Your PayPal Account has been limited E-Mail.
Since Internet shopping became a ‘thing’, more and more people are falling victim to elaborate and some not so elaborate fraudulent attempts. The concerning part about this of course is they continue to hit our inboxes and people continue to fall for the tricks. Why else would fraudsters continue to do it?
Recently, we’ve seen an increase in ‘Your Account has been Limited’ emails. This email comes from fraudsters pretending to be PayPal, informing you that your account has an issue and requires you to log into your account to verify your details.
Normally, these are pretty easy to spot, Look for things like spelling mistakes, bad grammar and bogus links. Other factors such as ‘Dear Customer’ or ‘Dear User’ are also dead giveaways. Even in the example image provided, the Copyright footer doesn’t have a ‘C’ on the word copyright.
PayPal Phishing E-Mails. What to look out for.
- When going to PayPal, look at your browser to ensure the address bar starts with https:// at the beginning of the URL.
- Ensure your address bar displays a padlock icon.
- Make sure the URL is genuine as fraudsters will sometimes make a site look exactly like the PayPal site.
- Don’t rely on e-mails to get you to PayPal. You should always manually open your browser and input the PayPal address yourself.
- Generic Greetings such as ‘Dear User’ ‘Dear Customer’ Hello Client etc. Don’t ever trust an email that doesn’t address you specifically.
- False links hide in plain site. When hovering over a link, you can see where the link leads to. (without clicking)
- Date discrepancies can sometimes be a giveaway.
- Bad Spelling and Grammar as displayed in the picture example attached.
- Demanding statements urging you to take action. Creating an urgency can sometimes lead to a snap decision.
- A Request for information is a huge sign. PayPal will not ask you for information when you are not logged in to your account.
Unfortunately, there’s not a lot we can do to stop the spread of these phishing emails. The best we can do is educate people on how to fall victim to them. You can report dodgy emails and website to paypal for them to investigate.

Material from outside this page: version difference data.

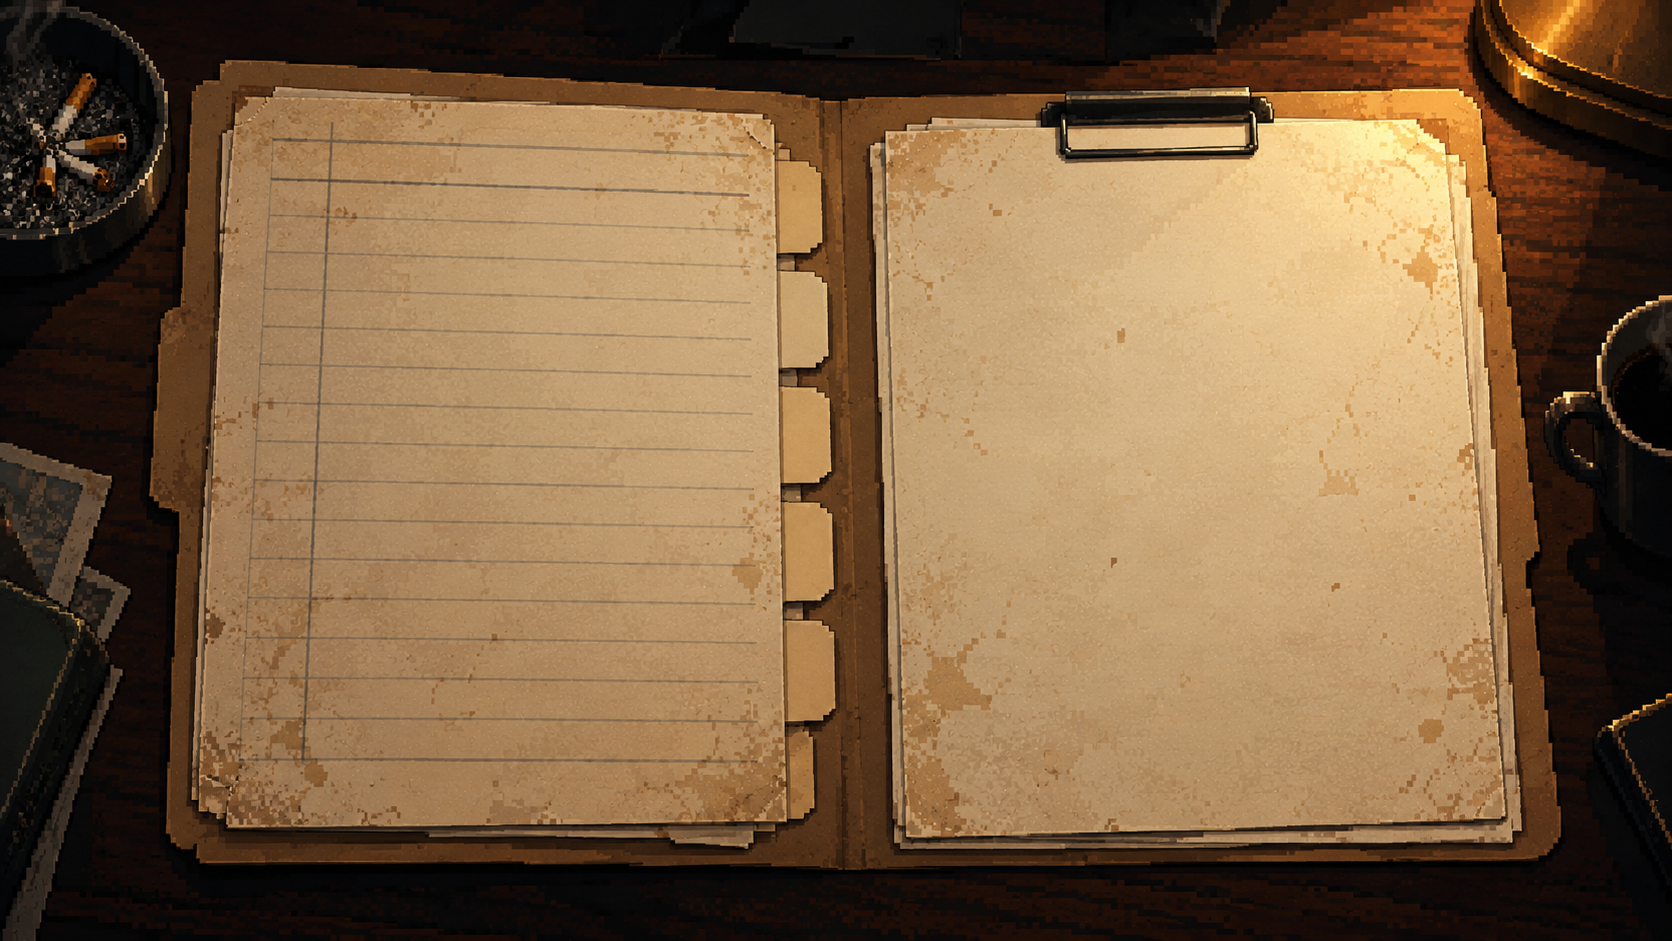
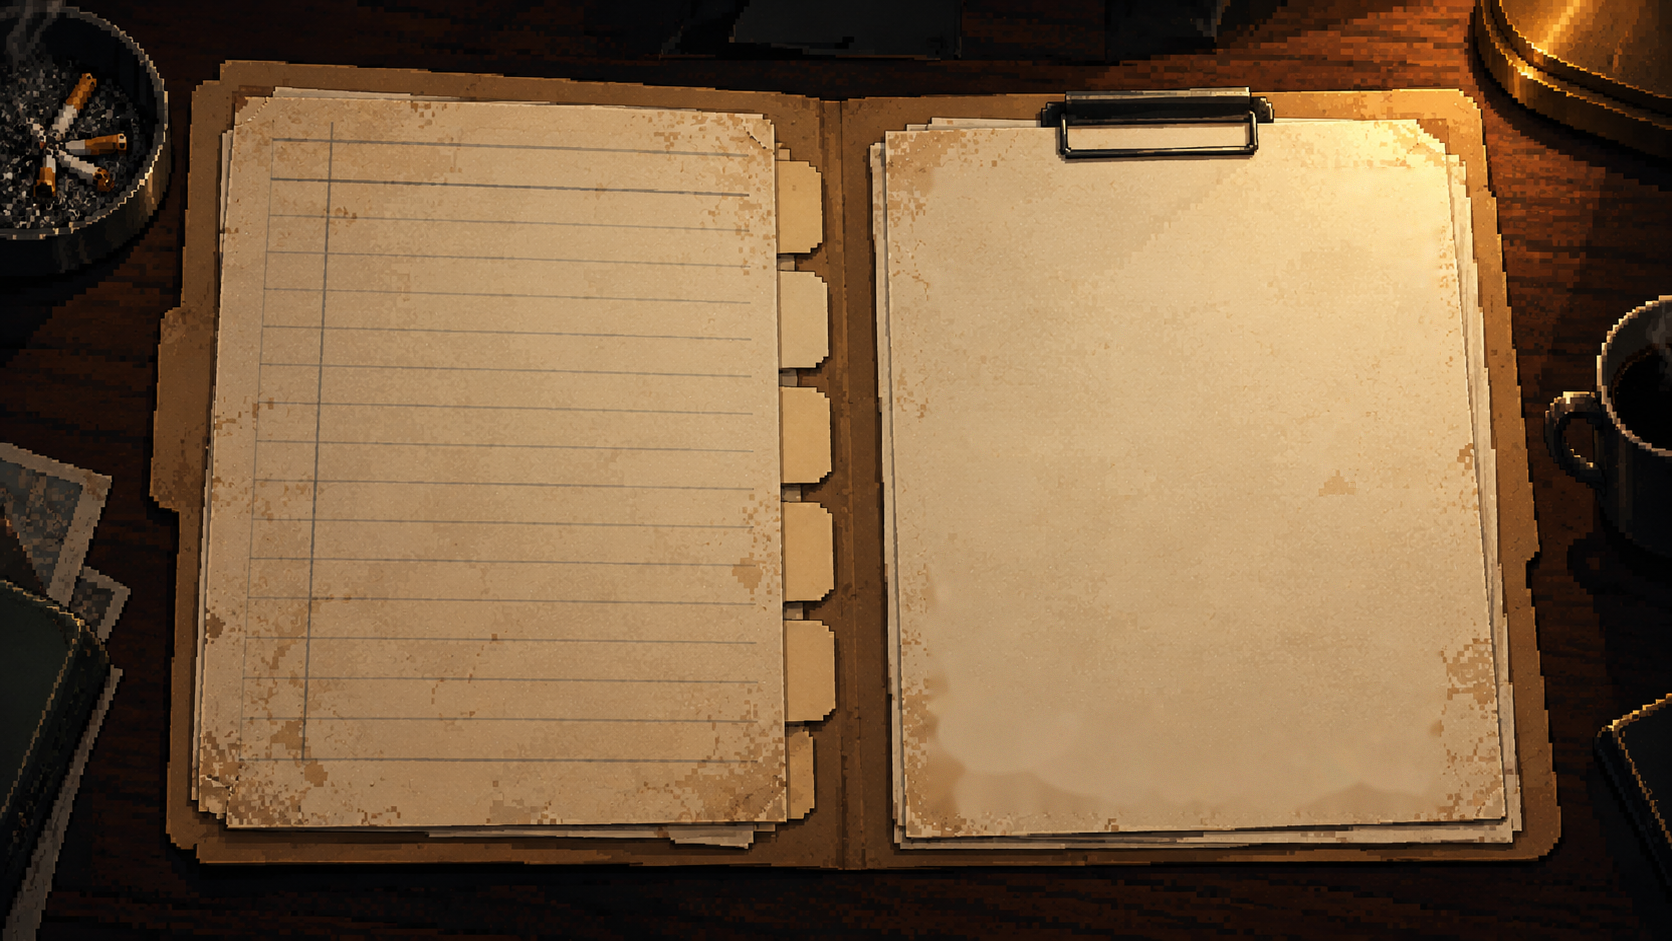
Orden de la galería, pista misteriosa de E02, sin manchas en planilla y códex
Claude-Session: https://claude.ai/code/session_01JvCHRr9eXwuxET2Q9A5xbT

diff --git a/CAMBIOS_BETA.md b/CAMBIOS_BETA.md
@@ -241,3 +241,10 @@ Se revisaron los textos nuevos (cartas X, debates, E01, E08, intros, cinemática
   - Ranuras de guardado como fichas de cartón (`gui/button/slot_*`) con texto oscuro y "EMPTY FILE".
   - Se ocultó "Upload Sync".
 - **THREE LENSES:** se explica en la misma página (`lenses_intro`), con nombre llano para cada modelo (CALCULATION, ROUTINE, BARGAINING), qué significa y una carta de la partida como ejemplo (`examples` en `build_debrief`). El códex queda como ampliación.
+
+---
+
+- **Galería:** orden de muestra en `GALLERY_ORDER` (E06 primero, E01 segundo, E02 último). El orden de `endings.json` no se toca, porque es la prioridad del resolutor.
+- **Pista de E02:** "?????".
+- **Manchas:** se sacaron de la franja inferior de la planilla de finales (`images/ending.png`) y de la hoja derecha del códex (`images/codex/codex.png`).
+- **Códex:** la etiqueta del modelo ("MODEL I") se corrió 70 px hacia adentro de la hoja.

You can forward emails to email@example.com
Or you can report fake sites here. https://www.paypal.com/ewf/f=pps_spf